- Version difference data:
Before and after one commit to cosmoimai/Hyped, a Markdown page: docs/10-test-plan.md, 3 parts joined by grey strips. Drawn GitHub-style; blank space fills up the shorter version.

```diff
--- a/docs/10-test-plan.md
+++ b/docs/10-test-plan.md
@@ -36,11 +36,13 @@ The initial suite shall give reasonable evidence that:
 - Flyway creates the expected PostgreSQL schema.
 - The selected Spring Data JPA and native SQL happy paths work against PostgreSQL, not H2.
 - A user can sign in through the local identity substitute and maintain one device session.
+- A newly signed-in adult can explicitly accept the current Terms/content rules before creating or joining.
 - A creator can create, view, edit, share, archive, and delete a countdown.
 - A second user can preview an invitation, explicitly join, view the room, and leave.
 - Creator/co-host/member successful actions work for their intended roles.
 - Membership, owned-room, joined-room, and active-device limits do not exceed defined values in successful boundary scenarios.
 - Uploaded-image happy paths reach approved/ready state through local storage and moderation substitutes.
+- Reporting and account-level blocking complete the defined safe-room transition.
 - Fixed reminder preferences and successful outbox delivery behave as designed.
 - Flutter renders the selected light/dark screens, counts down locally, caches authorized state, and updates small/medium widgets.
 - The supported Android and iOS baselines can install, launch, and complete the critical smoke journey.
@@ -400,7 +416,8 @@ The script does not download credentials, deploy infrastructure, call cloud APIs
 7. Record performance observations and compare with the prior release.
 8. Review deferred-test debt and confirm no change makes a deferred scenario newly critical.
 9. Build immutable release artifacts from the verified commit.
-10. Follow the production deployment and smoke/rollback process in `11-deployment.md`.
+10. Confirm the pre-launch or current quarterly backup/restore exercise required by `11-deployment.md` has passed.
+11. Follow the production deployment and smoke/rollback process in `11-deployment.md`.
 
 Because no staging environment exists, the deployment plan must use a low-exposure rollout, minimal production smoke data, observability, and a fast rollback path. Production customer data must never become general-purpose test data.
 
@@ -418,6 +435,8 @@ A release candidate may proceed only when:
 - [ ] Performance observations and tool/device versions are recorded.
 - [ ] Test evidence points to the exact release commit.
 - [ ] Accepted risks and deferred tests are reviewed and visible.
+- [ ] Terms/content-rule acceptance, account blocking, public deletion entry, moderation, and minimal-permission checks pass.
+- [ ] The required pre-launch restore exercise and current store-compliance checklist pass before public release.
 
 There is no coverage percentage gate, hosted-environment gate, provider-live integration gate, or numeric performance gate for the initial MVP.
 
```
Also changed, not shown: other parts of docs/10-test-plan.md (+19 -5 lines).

- TRY IT: Wherever a line in the entries holds "docs", copy that line.

- ANSWER TO THIS EXERCISE:
Before and after one commit to cosmoimai/Hyped, a Markdown page: docs/10-test-plan.md, 3 parts joined by grey strips. Drawn GitHub-style; blank space fills up the shorter version.
--- a/docs/10-test-plan.md
+++ b/docs/10-test-plan.md
Also changed, not shown: other parts of docs/10-test-plan.md (+19 -5 lines).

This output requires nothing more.